▶ **Work instructions**
What lines of the data below hold "console"? Show them.

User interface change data
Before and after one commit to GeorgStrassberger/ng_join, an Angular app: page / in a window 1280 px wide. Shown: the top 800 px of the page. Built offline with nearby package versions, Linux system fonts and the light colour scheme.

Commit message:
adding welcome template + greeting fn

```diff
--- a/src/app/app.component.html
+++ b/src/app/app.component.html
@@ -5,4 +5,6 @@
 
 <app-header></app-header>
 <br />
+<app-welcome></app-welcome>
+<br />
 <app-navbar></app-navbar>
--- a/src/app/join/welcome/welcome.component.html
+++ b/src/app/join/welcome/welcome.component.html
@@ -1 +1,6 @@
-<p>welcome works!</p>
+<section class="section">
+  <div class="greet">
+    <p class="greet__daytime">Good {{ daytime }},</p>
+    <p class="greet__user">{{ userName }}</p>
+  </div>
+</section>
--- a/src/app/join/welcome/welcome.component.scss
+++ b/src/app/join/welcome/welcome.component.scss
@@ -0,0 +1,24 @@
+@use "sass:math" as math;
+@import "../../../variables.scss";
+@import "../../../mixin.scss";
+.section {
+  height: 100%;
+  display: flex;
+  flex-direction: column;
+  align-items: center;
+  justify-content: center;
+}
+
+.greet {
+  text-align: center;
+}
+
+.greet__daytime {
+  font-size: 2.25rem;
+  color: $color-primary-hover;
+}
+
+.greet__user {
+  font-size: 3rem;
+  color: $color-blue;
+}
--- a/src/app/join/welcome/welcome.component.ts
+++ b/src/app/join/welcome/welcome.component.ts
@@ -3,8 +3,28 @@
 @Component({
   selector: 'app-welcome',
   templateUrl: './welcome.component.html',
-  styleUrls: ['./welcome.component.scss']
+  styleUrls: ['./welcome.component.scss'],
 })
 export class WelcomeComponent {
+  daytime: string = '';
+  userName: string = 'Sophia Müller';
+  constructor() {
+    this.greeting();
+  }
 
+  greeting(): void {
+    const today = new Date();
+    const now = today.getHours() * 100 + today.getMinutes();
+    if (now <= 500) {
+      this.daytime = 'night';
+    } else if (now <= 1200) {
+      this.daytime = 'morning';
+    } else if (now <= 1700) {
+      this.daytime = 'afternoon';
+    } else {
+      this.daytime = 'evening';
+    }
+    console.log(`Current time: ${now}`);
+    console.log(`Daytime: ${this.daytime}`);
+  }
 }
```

* * *

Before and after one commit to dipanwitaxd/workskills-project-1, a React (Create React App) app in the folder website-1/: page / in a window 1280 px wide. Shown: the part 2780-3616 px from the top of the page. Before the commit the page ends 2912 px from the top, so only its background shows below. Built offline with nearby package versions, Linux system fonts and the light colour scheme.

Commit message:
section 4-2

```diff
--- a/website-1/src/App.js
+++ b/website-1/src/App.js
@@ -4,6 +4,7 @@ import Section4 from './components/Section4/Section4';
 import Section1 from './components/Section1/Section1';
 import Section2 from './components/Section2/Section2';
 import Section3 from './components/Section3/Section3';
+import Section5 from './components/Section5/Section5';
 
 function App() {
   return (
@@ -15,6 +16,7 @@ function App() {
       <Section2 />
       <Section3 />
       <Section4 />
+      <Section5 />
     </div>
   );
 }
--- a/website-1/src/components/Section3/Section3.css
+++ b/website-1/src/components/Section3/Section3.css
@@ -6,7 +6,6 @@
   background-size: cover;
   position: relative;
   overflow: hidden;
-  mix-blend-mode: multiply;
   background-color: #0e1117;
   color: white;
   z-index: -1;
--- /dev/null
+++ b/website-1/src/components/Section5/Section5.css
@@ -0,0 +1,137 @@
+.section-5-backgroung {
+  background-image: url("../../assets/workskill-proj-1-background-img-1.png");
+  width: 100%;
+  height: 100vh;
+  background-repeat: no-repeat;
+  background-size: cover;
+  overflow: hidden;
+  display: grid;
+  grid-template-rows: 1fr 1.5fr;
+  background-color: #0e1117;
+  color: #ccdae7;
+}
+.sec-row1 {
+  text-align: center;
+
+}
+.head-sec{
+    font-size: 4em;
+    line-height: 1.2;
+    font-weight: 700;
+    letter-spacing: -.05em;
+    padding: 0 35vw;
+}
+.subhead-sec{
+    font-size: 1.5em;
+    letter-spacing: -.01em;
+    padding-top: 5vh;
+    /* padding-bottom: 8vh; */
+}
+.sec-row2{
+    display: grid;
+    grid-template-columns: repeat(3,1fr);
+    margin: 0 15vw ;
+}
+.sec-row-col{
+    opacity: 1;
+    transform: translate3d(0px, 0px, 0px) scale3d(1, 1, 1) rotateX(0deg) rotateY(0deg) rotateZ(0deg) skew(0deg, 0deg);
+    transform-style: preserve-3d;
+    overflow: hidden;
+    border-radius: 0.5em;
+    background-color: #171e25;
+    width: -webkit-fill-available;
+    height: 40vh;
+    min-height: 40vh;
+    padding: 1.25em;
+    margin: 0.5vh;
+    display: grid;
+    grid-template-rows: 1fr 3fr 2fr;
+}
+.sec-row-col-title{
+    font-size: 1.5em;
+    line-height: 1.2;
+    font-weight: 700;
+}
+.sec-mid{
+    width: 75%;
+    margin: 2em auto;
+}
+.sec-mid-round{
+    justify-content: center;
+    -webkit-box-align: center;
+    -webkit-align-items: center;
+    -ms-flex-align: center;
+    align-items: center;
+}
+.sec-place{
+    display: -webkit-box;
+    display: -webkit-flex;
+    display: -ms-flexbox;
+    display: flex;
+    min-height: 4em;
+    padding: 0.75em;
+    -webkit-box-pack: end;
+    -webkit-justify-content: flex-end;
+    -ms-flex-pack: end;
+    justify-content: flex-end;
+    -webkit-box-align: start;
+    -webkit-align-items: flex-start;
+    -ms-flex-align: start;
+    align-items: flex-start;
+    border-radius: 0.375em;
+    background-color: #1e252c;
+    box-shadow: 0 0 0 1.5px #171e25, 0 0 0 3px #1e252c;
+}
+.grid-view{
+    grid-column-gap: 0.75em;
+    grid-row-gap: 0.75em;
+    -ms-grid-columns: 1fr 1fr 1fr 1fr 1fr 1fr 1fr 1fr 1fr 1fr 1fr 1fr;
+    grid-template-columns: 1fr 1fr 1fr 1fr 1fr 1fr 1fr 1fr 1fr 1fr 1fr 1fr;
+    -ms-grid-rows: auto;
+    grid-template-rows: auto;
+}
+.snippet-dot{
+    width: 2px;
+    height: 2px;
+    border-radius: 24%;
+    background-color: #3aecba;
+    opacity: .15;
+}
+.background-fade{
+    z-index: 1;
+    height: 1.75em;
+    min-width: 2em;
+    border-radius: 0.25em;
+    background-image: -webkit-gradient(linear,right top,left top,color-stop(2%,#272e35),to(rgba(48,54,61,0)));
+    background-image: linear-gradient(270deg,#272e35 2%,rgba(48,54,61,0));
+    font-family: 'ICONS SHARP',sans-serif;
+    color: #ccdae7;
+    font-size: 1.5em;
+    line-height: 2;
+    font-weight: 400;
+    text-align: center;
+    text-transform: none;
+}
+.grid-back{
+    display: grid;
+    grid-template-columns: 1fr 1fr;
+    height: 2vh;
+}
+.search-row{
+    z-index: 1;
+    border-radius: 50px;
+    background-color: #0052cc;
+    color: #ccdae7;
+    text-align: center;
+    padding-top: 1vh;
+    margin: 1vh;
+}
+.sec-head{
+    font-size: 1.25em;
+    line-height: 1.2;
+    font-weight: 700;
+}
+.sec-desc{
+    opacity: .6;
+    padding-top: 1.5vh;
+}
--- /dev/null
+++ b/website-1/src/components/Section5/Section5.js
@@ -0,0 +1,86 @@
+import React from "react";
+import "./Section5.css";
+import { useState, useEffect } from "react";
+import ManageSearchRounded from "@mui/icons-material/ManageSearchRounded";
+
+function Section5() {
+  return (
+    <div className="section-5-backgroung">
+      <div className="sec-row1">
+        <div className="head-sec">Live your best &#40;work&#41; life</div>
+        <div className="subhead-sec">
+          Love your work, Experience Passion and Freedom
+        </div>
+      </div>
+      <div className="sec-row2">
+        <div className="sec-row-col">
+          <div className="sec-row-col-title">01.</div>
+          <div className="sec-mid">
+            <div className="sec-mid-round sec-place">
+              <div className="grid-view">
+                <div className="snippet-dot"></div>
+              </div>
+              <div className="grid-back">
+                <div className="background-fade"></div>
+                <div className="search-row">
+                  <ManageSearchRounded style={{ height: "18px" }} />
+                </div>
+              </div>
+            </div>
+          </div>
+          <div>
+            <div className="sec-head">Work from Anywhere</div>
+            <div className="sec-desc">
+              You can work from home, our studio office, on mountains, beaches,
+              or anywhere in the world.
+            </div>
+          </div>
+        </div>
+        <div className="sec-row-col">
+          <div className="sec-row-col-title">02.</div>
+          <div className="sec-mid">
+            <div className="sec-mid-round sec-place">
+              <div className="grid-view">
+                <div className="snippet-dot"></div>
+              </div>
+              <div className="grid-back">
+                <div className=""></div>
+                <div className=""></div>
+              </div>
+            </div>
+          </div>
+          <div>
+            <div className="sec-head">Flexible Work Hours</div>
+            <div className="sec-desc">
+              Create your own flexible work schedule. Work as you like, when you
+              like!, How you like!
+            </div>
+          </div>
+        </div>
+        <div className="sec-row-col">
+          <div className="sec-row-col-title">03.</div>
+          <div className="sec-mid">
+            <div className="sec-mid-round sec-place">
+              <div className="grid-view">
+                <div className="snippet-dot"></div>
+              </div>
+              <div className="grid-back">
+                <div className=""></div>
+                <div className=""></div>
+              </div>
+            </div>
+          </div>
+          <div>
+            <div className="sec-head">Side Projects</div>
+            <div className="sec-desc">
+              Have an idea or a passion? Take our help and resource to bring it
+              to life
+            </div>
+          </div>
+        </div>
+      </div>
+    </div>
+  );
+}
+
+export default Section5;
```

--

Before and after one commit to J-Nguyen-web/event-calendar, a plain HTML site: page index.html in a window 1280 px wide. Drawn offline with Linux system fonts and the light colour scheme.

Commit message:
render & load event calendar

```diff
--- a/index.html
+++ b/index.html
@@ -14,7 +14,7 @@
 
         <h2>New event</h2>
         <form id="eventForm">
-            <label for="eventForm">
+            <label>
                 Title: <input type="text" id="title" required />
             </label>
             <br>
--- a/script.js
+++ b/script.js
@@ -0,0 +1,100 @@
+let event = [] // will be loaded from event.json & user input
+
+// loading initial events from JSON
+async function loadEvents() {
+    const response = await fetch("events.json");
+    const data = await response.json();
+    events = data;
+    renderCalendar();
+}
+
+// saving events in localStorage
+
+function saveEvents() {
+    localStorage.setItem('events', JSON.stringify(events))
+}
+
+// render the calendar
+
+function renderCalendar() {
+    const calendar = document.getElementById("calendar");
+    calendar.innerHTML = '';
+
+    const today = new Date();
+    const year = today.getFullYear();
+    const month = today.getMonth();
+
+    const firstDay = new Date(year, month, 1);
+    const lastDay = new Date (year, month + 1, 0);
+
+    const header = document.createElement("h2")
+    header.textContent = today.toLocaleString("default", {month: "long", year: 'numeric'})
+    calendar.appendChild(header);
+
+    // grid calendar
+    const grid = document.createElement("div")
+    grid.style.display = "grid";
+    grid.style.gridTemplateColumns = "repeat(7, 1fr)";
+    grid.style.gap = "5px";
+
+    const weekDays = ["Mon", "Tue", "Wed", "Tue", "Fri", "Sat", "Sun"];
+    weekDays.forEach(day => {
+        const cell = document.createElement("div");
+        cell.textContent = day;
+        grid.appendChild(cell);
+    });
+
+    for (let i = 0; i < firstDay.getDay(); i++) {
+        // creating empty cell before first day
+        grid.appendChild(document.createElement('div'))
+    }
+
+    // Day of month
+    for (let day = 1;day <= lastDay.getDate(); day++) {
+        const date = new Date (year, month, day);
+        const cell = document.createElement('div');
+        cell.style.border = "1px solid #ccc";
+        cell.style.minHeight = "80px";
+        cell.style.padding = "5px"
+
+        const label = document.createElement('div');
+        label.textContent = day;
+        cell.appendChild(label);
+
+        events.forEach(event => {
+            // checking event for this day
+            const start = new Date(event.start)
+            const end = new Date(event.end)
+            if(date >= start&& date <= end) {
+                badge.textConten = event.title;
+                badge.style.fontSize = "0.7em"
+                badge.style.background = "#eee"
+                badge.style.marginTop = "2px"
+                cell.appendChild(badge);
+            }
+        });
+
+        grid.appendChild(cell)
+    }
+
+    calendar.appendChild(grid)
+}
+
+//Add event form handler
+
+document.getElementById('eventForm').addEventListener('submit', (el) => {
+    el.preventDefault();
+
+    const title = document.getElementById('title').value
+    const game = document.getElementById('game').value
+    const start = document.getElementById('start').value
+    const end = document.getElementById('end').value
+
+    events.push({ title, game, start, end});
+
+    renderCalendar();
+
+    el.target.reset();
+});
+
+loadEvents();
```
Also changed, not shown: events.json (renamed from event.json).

▶ **Your response**
+    console.log(`Current time: ${now}`);
+    console.log(`Daytime: ${this.daytime}`);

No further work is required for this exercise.